Earlier this year, Google launched a beta test that automatically launched machine-generated ads in a small set of AdWords accounts. The lack of control in that test wasn’t particularly well-received. Now, Google is giving it another shot, with some adjustments aimed at addressing advertiser concerns.
A limited number of advertisers in the US and the UK began receiving emails about the ad suggestions beta last week. Like the earlier test, the system takes into account several factors when generating new ad variations, including content in existing ads and ad extensions and landing pages to identify ad content that could drive the best ROI.
What’s changed this time?
A couple of things are different this time around:
- More notification: Participating advertisers will receive notifications in the interface and via email whenever an ad variation is created in an account.
- Review period: There will be a 14-day period in which advertisers can review ad suggestions before they go live. During that review period, the advertiser can choose to edit, pause, dismiss or approve it. It’s also possible to opt out of the test altogether at any time.
“We always listen to our customers. We heard their concerns around the initial experiment and so we have developed this updated program to reflect those concerns,” a Google spokesperson told Search Engine Land.
The test will typically affect a handful of ad groups with a small number of ad suggestions per account. Google does recommend that participants let the ad suggestions accrue enough impressions before making any changes.
What’s the point of the test?
There are a couple of things going on here.
Google has consistently been stating over the past several months that ad groups typically garner more impressions and clicks when they have three to five ads, rather than just one or two. This automates the buildup of ad variations in an ad group.
But the aim is also to get a better understanding about what makes users click. No surprise, as machine learning now underpins all new development in AdWords, it is at the core of this test. As the models gain more feedback about the kind of ad content that drives more clicks, they can adjust and improve the suggestions.

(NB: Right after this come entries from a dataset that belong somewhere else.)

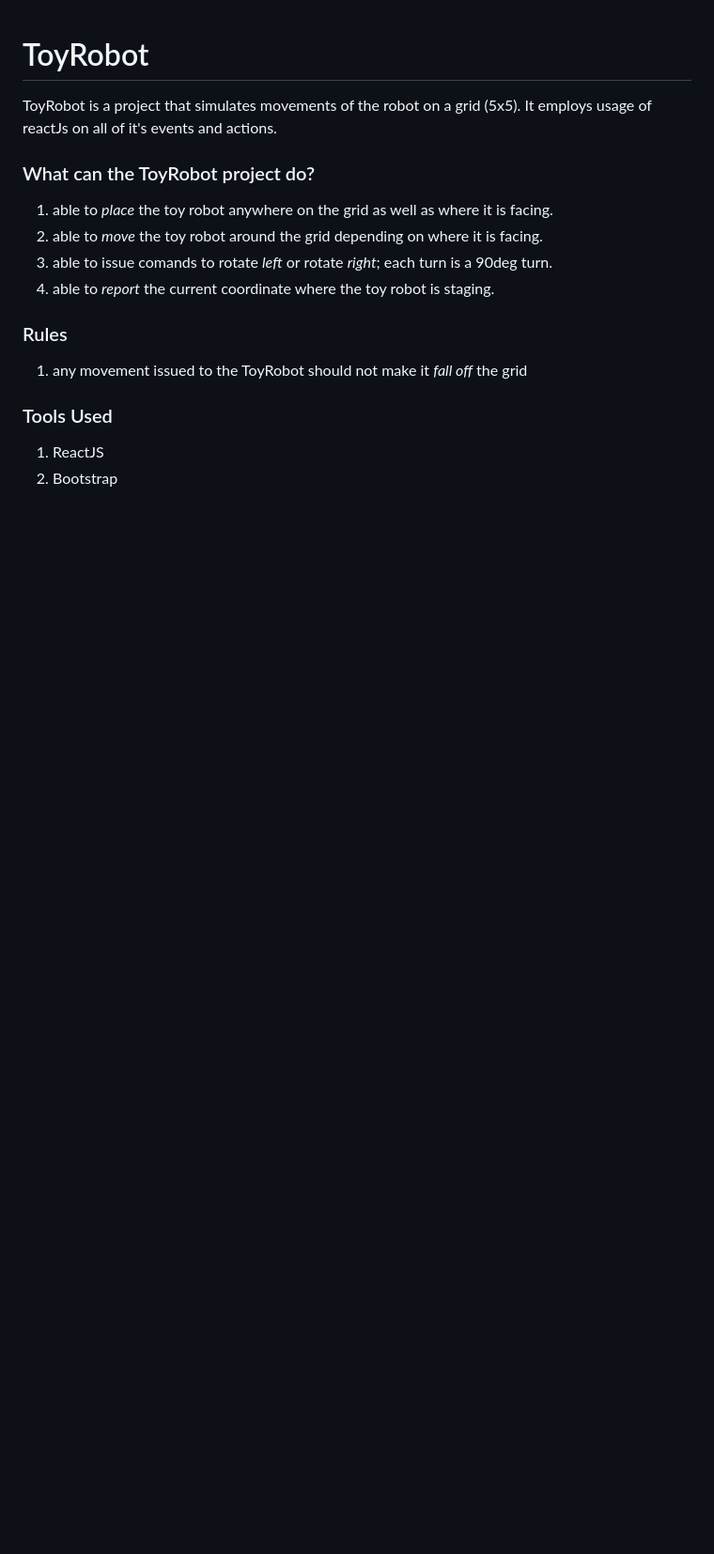
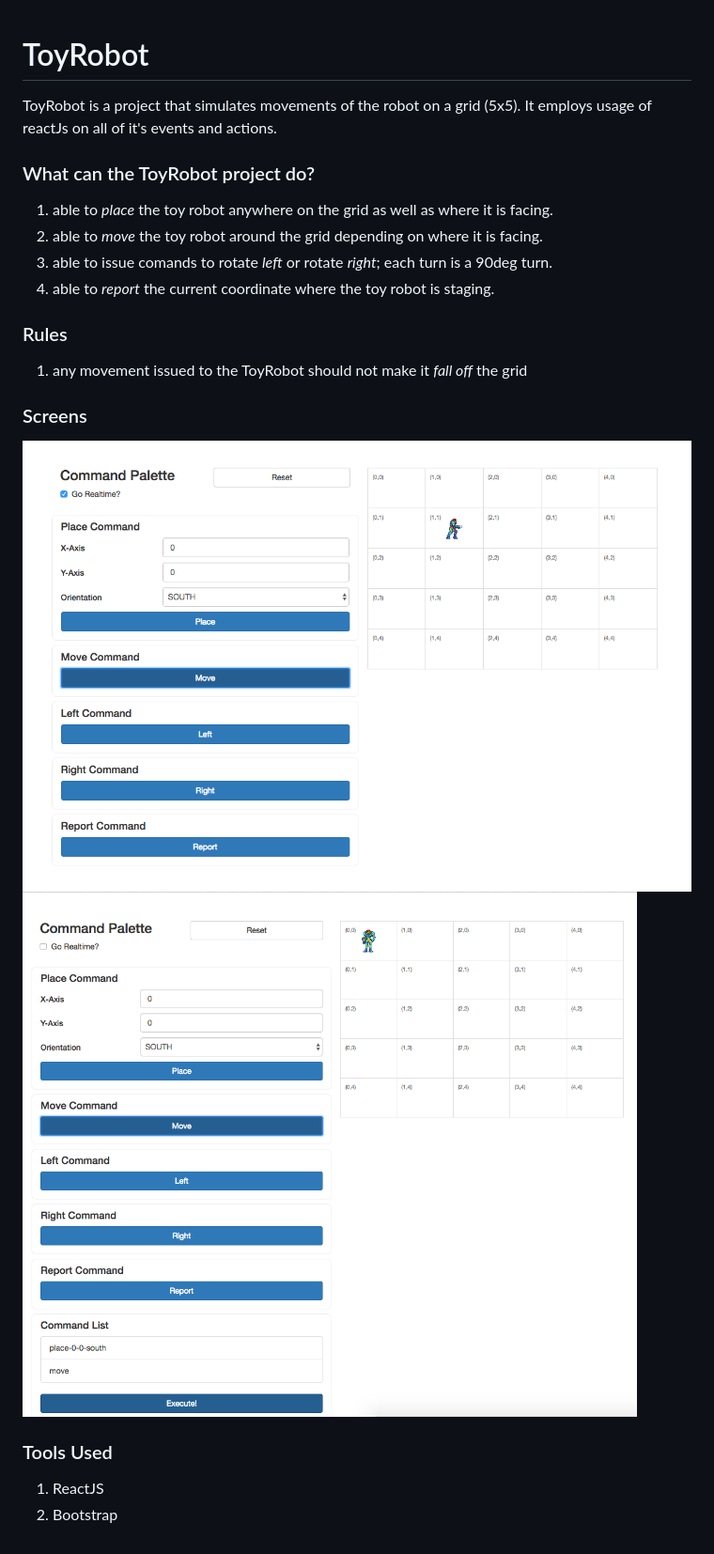
Before and after one commit to rgabriel01/ToyRobot, a Markdown page: README.md, the part around the change. Shown: that part at 94% size. Drawn GitHub-style; pictures changed too: images/realtime.png (added), images/spooled.png (added); blank space fills up the shorter version.

Commit message:
added in preview screenshots

```diff
--- a/README.md
+++ b/README.md
@@ -12,6 +12,10 @@ It employs usage of reactJs on all of it's events and actions.
 ### Rules
 1. any movement issued to the ToyRobot should not make it *fall off* the grid
 
+### Screens
+![alt text](./images/realtime.png?raw=true "Optional Title")
+![alt text](./images/spooled.png?raw=true "Optional Title")
+
 ### Tools Used
 1. ReactJS
 2. Bootstrap
```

This isn’t specifically tied to the change to ad rotation settings announced last week in which the options will be limited to be limited to “Optimize” (driven by machine learning) or “Don’t optimize” (ads rotate evenly), but they’re cut from the same cloth. Only ad groups set to optimize will be eligible for this test. Advertisers will need to monitor conversion performance, but the test aims to identify ad groups where there is the greatest opportunity for improving ROI and use machine learning to automate the ad creative development and testing processes.
The new beta is set to start on September 30. If you’re interested and are in the US or UK but haven’t been notified, reach out to your Google rep about it.